▶ _EXERCISE GOAL_:
From the listing below, copy every line with the word "index".

▶ _DATA LISTING_:

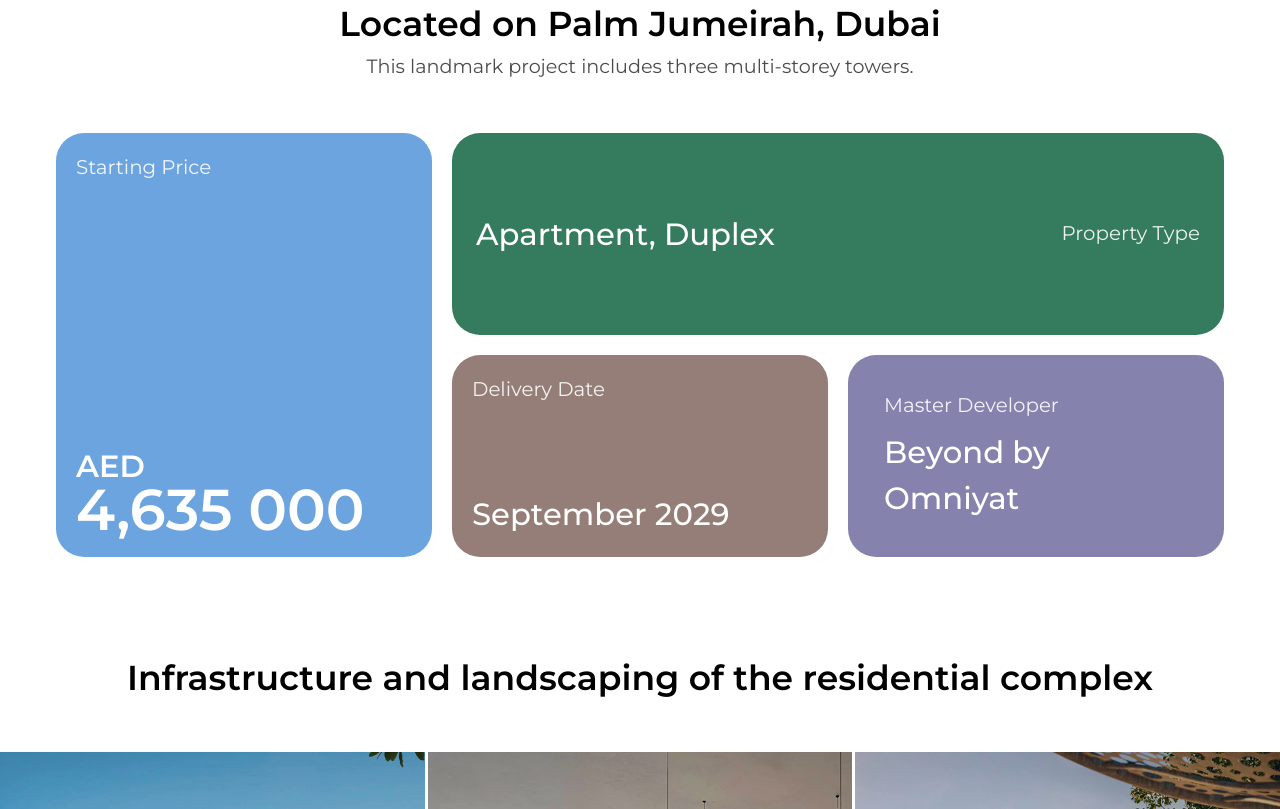
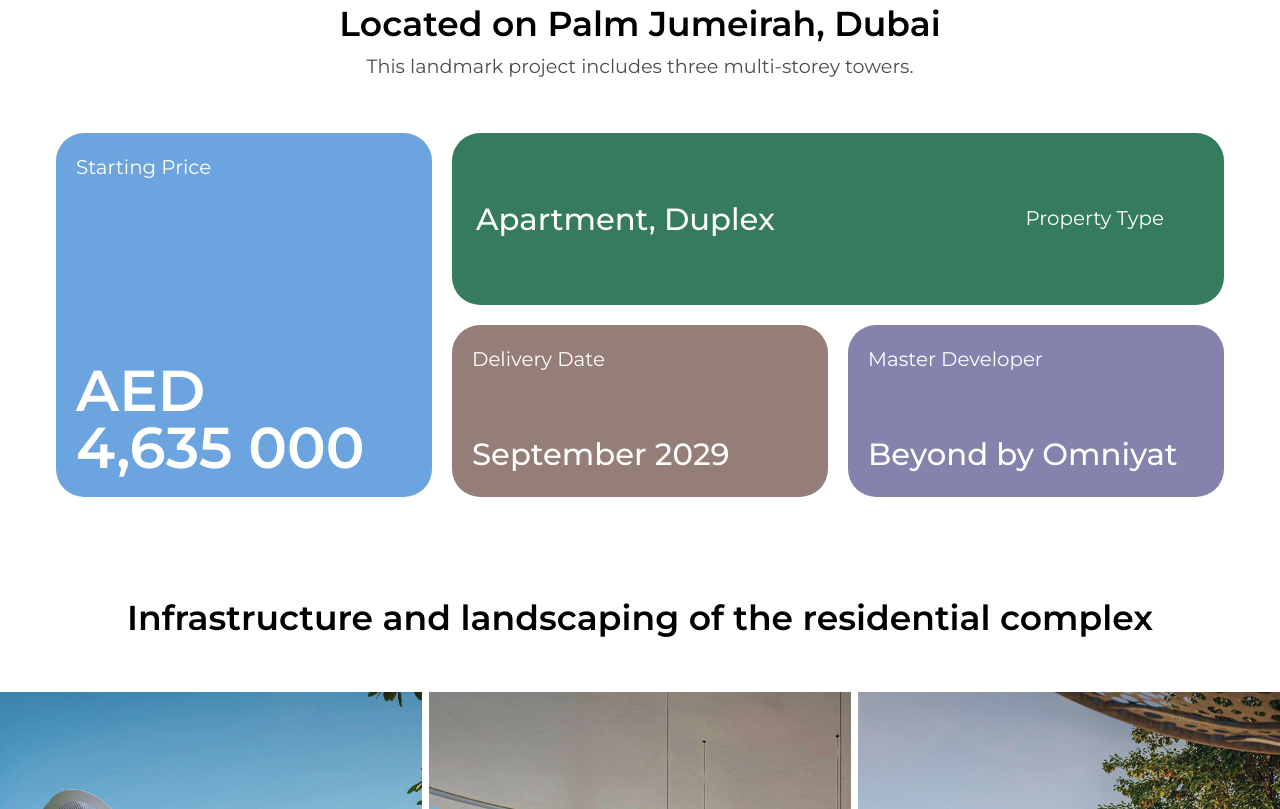
Before and after one commit to ZoomieOS/passo-landing, a website built with Vite: page index.html in a window 1280 px wide. Shown: the part 2391-3200 px from the top of the page. Built offline with nearby package versions, Linux system fonts and the light colour scheme; a web font is replaced by a local one.

Commit message:
add project

```diff
--- a/index.html
+++ b/index.html
@@ -191,31 +191,31 @@
 
         <div class="grid md:grid-cols-3 md:grid-rows-2 gap-[0.9375rem] md:gap-[1.25rem]">
             <div class="rounded-[1.75rem] p-[1.25rem] text-white flex flex-col justify-between md:row-span-2 bg-brand3 h-[200px] md:h-auto">
-                <div class="text-[clamp(1.125rem,1rem+0.3vw,1.25rem)] opacity-90">Starting Price</div>
+                <div class="text-[clamp(1.125rem,1rem+0.3vw,1.25rem)]">Starting Price</div>
                 <div class="mt-[0.5rem]">
-                    <div class="font-semibold leading-none text-[clamp(1.75rem,1.6rem+0.4vw,2rem)]">AED</div>
-                    <div class="font-semibold leading-[0.95] text-[clamp(2.5rem,2rem+2vw,3.75rem)]">4,635&nbsp;000</div>
+                    <div class="font-semibold leading-none text-[clamp(2.5rem,2rem+2vw,3.75rem)]">AED</div>
+                    <div class="font-semibold leading-none text-[clamp(2.5rem,2rem+2vw,3.75rem)]">4,635&nbsp;000</div>
                 </div>
             </div>
 
-            <div class="rounded-[1.75rem] px-[1.5rem] py-[2.25rem] text-white bg-brand2 md:col-span-2
+            <div class="rounded-[1.75rem] px-[1.5rem] py-[1.25rem] text-white bg-brand2 md:col-span-2
                   flex flex-col justify-between h-[200px] md:h-auto md:flex-row md:items-center md:justify-between">
                 <div class="text-[clamp(1.75rem,1.6rem+0.4vw,2rem)] font-medium order-2 md:order-1 whitespace-nowrap">
                     Apartment, Duplex
                 </div>
-                <div class="text-[clamp(1.125rem,1rem+0.3vw,1.25rem)] opacity-90 order-1 md:order-2">
+                <div class="text-[clamp(1.125rem,1rem+0.3vw,1.25rem)] order-1 md:order-2 md:relative md:right-9">
                     Property Type
                 </div>
             </div>
 
-            <div class="rounded-[1.75rem] p-[1.25rem] text-white flex flex-col justify-between bg-brand1 h-[200px] md:h-auto">
-                <div class="text-[clamp(1.125rem,1rem+0.3vw,1.25rem)] opacity-90">Delivery Date</div>
+            <div class="rounded-[1.75rem] p-[1.25rem] gap-12 text-white flex flex-col justify-between bg-brand1 h-[200px] md:h-auto">
+                <div class="text-[clamp(1.125rem,1rem+0.3vw,1.25rem)]">Delivery Date</div>
                 <div class="mt-[0.5rem] font-medium text-[clamp(1.75rem,1.6rem+0.4vw,2rem)]">September 2029</div>
             </div>
 
-            <div class="rounded-[1.75rem] p-[2.25rem] text-white flex flex-col justify-between bg-brand4 h-[200px] md:h-auto">
-                <div class="text-[clamp(1.125rem,1rem+0.3vw,1.25rem)] opacity-90">Master Developer</div>
-                <div class="mt-[0.5rem] font-medium text-[clamp(1.75rem,1.6rem+0.4vw,2rem)]">Beyond by Omniyat</div>
+            <div class="rounded-[1.75rem] p-[1.25rem] gap-12 text-white flex flex-col justify-between bg-brand4 h-[200px] md:h-auto">
+                <div class="text-[clamp(1.125rem,1rem+0.3vw,1.25rem)]">Master Developer</div>
+                <div class="mt-[0.5rem] font-medium text-[clamp(1.75rem,1.6rem+0.4vw,2rem)] whitespace-nowrap">Beyond by Omniyat</div>
             </div>
         </div>
     </div>
@@ -229,7 +229,7 @@
                 Infrastructure and landscaping of the residential complex
             </h3>
 
-            <div class="grid md:grid-cols-3 gap-2 md:gap-[0.2rem]">
+            <div class="grid md:grid-cols-3 gap-2 md:gap-[0.4rem]">
                 <figure class="relative rounded-[1rem] md:rounded-none overflow-hidden">
                     <img src="/assets/images/complex/infra/infra_1.jpg" class="w-full h-[14rem] md:h-[40rem] object-cover" alt="">
                     <div class="absolute inset-0 pointer-events-none bg-[linear-gradient(180deg,rgba(0,0,0,0.25)_0%,rgba(0,0,0,0.0)_40%,rgba(0,0,0,0.35)_100%)]"></div>
```
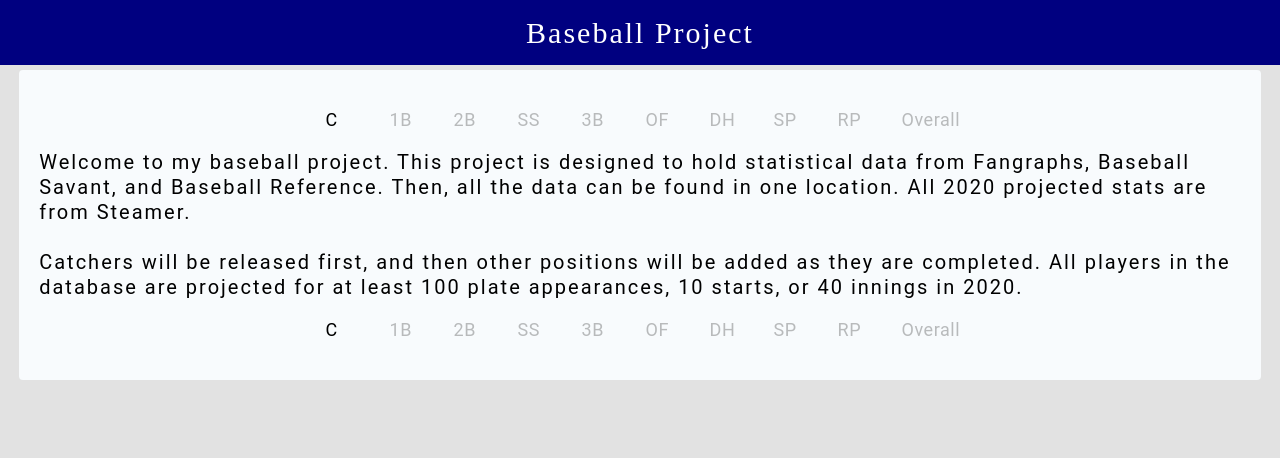
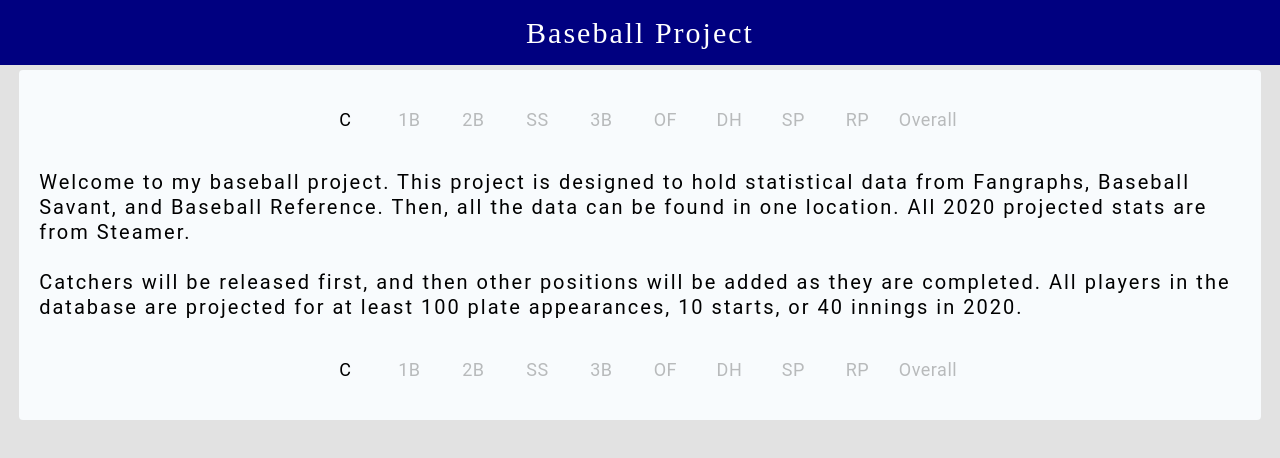
Before and after one commit to atonymartin20/BaseballProject, a React (Create React App) app in the folder frontend/: page / in a window 1280 px wide. Shown: the top 458 px of the page. Built offline with nearby package versions, Linux system fonts and the light colour scheme; no server answers.

Commit message:
Completed Links portion of website

```diff
--- a/frontend/src/components/homepage/index.js
+++ b/frontend/src/components/homepage/index.js
@@ -25,6 +25,10 @@ const styles = theme => ({
         fontSize: '2.0rem',
         lineHeight: 1.25,
     },
+    homepageText: {
+        marginTop: 20,
+        marginBottom: 20,
+    },
     websiteLinks: {
         textDecoration: 'none',
         color: 'black',
@@ -40,7 +44,7 @@ class Homepage extends React.Component {
                 <Navbar />
                 <div className={classes.homepageSpacingDiv}>
                     <Links />
-                    <h1>Welcome to my baseball project.  This project is designed to hold statistical data from <a href='https://www.fangraphs.com/' className={classes.websiteLinks} target='_blank'>Fangraphs</a>, <a href="https://baseballsavant.mlb.com" className={classes.websiteLinks} target='_blank'>Baseball Savant</a>, and <a href="https://www.baseball-reference.com/" className={classes.websiteLinks} target='_blank'>Baseball Reference</a>.  Then, all the data can be found in one location.  All 2020 projected stats are from <a href="https://www.fangraphs.com/projections.aspx?pos=all&stats=bat&type=steamer&team=0&lg=all&players=0" className={classes.websiteLinks} target='_blank'>Steamer</a>.<br /><br />Catchers will be released first, and then other positions will be added as they are completed.  All players in the database are projected for at least 100 plate appearances, 10 starts, or 40 innings in 2020.</h1>
+                    <h1 className={classes.homepageText}>Welcome to my baseball project.  This project is designed to hold statistical data from <a href='https://www.fangraphs.com/' className={classes.websiteLinks} target='_blank' rel="noopener noreferrer">Fangraphs</a>, <a href="https://baseballsavant.mlb.com" className={classes.websiteLinks} target='_blank'rel="noopener noreferrer">Baseball Savant</a>, and <a href="https://www.baseball-reference.com/" className={classes.websiteLinks} target='_blank' rel="noopener noreferrer">Baseball Reference</a>.  Then, all the data can be found in one location.  All 2020 projected stats are from <a href="https://www.fangraphs.com/projections.aspx?pos=all&stats=bat&type=steamer&team=0&lg=all&players=0" className={classes.websiteLinks} target='_blank' rel="noopener noreferrer">Steamer</a>.<br /><br />Catchers will be released first, and then other positions will be added as they are completed.  All players in the database are projected for at least 100 plate appearances, 10 starts, or 40 innings in 2020.</h1>
                     <Links />
                 </div>
             </div>
--- a/frontend/src/components/navbar/links.js
+++ b/frontend/src/components/navbar/links.js
@@ -14,7 +14,7 @@ const styles = theme => ({
         margin: '0px',
         listStyle: 'none',
         width: '100%',
-        // flexDirection: "column",
+        flexWrap: 'wrap',
     },
     drawerListItem: {
         float: "left",
@@ -24,14 +24,7 @@ const styles = theme => ({
         alignItems: 'center',
         margin: "0",
         padding: "0",
-        width: '100%',
-        // borderBottom: '1px solid #C2C2C2',
-        // borderRight: '1px solid #C2C2C2',
-        // backgroundColor: '#DDDDDD',
-        // "& ul": {
-        //     maxHeight: "400px",
-        //     overflow: "scroll"
-        // }
+        width: 'auto',
     },
     drawerNavLink: {
         color: "inherit",
@@ -42,14 +35,9 @@ const styles = theme => ({
         lineHeight: "20px",
         textDecoration: "none",
         display: "inline-flex",
-        width: "100%",
         height: 60,
-        paddingLeft: 15,
-        textAlign: "left",
+        textAlign: "center",
         textTransform: "none",
-        "& > span:first-child": {
-            justifyContent: "flex-start"
-        },
         "&:hover,&:focus": {
             backgroundColor: "#AA1649",
             color: "white"
```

▶ _EXERCISE RESPONSE_:
Before and after one commit to ZoomieOS/passo-landing, a website built with Vite: page index.html in a window 1280 px wide. Shown: the part 2391-3200 px from the top of the page. Built offline with nearby package versions, Linux system fonts and the light colour scheme; a web font is replaced by a local one.
--- a/index.html
+++ b/index.html
--- a/frontend/src/components/homepage/index.js
+++ b/frontend/src/components/homepage/index.js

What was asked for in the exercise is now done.